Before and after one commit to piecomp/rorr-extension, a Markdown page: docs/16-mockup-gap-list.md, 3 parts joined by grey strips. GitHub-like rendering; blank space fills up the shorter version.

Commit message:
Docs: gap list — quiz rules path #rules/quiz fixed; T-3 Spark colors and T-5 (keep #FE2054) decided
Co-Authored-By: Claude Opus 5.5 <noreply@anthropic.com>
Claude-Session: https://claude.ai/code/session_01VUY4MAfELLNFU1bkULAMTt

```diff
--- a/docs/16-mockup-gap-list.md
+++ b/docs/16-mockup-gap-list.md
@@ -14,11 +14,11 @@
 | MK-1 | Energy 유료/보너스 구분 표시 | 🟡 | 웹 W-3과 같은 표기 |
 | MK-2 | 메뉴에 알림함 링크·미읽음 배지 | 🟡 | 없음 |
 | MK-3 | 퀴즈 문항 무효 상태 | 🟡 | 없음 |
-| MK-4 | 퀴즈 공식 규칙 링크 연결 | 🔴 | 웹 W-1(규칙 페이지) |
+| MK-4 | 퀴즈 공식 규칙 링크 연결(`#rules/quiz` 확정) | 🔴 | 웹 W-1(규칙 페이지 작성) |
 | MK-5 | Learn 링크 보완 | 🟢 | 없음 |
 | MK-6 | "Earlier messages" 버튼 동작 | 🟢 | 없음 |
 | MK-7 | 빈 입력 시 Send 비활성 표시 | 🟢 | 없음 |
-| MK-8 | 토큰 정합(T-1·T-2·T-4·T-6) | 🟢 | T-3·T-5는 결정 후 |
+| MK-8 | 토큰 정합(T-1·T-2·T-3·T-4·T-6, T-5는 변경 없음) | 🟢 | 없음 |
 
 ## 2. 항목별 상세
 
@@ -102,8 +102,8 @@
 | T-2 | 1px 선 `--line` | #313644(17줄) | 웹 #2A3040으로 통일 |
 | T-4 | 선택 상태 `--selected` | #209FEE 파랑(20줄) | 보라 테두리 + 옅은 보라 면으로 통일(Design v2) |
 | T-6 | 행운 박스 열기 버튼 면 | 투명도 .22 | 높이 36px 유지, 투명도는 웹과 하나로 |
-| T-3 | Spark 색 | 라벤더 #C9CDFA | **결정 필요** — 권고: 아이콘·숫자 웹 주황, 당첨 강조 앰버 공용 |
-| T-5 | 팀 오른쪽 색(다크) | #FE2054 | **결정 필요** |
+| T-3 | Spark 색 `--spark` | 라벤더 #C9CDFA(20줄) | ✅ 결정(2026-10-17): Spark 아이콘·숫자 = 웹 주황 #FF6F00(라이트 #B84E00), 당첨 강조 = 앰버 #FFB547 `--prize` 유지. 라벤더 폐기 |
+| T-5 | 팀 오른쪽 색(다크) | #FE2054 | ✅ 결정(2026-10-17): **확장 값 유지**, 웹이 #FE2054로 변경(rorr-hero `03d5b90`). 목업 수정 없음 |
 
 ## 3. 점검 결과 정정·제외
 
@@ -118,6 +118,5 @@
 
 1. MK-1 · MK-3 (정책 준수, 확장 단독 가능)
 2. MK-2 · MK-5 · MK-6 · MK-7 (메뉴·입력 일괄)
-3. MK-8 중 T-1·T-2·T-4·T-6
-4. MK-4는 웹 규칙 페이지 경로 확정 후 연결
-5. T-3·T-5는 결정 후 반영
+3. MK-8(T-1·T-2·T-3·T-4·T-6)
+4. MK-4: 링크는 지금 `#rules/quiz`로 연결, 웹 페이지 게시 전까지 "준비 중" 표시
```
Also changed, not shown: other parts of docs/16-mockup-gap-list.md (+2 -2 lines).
== == ==
### What is required
Everything in the data above must be reproduced exactly.

### Solution to this exercise
Before and after one commit to piecomp/rorr-extension, a Markdown page: docs/16-mockup-gap-list.md, 3 parts joined by grey strips. GitHub-like rendering; blank space fills up the shorter version.

Commit message:
Docs: gap list — quiz rules path #rules/quiz fixed; T-3 Spark colors and T-5 (keep #FE2054) decided
Co-Authored-By: Claude Opus 5.5 <noreply@anthropic.com>
Claude-Session: https://claude.ai/code/session_01VUY4MAfELLNFU1bkULAMTt

```diff
--- a/docs/16-mockup-gap-list.md
+++ b/docs/16-mockup-gap-list.md
@@ -14,11 +14,11 @@
 | MK-1 | Energy 유료/보너스 구분 표시 | 🟡 | 웹 W-3과 같은 표기 |
 | MK-2 | 메뉴에 알림함 링크·미읽음 배지 | 🟡 | 없음 |
 | MK-3 | 퀴즈 문항 무효 상태 | 🟡 | 없음 |
-| MK-4 | 퀴즈 공식 규칙 링크 연결 | 🔴 | 웹 W-1(규칙 페이지) |
+| MK-4 | 퀴즈 공식 규칙 링크 연결(`#rules/quiz` 확정) | 🔴 | 웹 W-1(규칙 페이지 작성) |
 | MK-5 | Learn 링크 보완 | 🟢 | 없음 |
 | MK-6 | "Earlier messages" 버튼 동작 | 🟢 | 없음 |
 | MK-7 | 빈 입력 시 Send 비활성 표시 | 🟢 | 없음 |
-| MK-8 | 토큰 정합(T-1·T-2·T-4·T-6) | 🟢 | T-3·T-5는 결정 후 |
+| MK-8 | 토큰 정합(T-1·T-2·T-3·T-4·T-6, T-5는 변경 없음) | 🟢 | 없음 |
 
 ## 2. 항목별 상세
 
@@ -102,8 +102,8 @@
 | T-2 | 1px 선 `--line` | #313644(17줄) | 웹 #2A3040으로 통일 |
 | T-4 | 선택 상태 `--selected` | #209FEE 파랑(20줄) | 보라 테두리 + 옅은 보라 면으로 통일(Design v2) |
 | T-6 | 행운 박스 열기 버튼 면 | 투명도 .22 | 높이 36px 유지, 투명도는 웹과 하나로 |
-| T-3 | Spark 색 | 라벤더 #C9CDFA | **결정 필요** — 권고: 아이콘·숫자 웹 주황, 당첨 강조 앰버 공용 |
-| T-5 | 팀 오른쪽 색(다크) | #FE2054 | **결정 필요** |
+| T-3 | Spark 색 `--spark` | 라벤더 #C9CDFA(20줄) | ✅ 결정(2026-10-17): Spark 아이콘·숫자 = 웹 주황 #FF6F00(라이트 #B84E00), 당첨 강조 = 앰버 #FFB547 `--prize` 유지. 라벤더 폐기 |
+| T-5 | 팀 오른쪽 색(다크) | #FE2054 | ✅ 결정(2026-10-17): **확장 값 유지**, 웹이 #FE2054로 변경(rorr-hero `03d5b90`). 목업 수정 없음 |
 
 ## 3. 점검 결과 정정·제외
 
@@ -118,6 +118,5 @@
 
 1. MK-1 · MK-3 (정책 준수, 확장 단독 가능)
 2. MK-2 · MK-5 · MK-6 · MK-7 (메뉴·입력 일괄)
-3. MK-8 중 T-1·T-2·T-4·T-6
-4. MK-4는 웹 규칙 페이지 경로 확정 후 연결
-5. T-3·T-5는 결정 후 반영
+3. MK-8(T-1·T-2·T-3·T-4·T-6)
+4. MK-4: 링크는 지금 `#rules/quiz`로 연결, 웹 페이지 게시 전까지 "준비 중" 표시
```
Also changed, not shown: other parts of docs/16-mockup-gap-list.md (+2 -2 lines).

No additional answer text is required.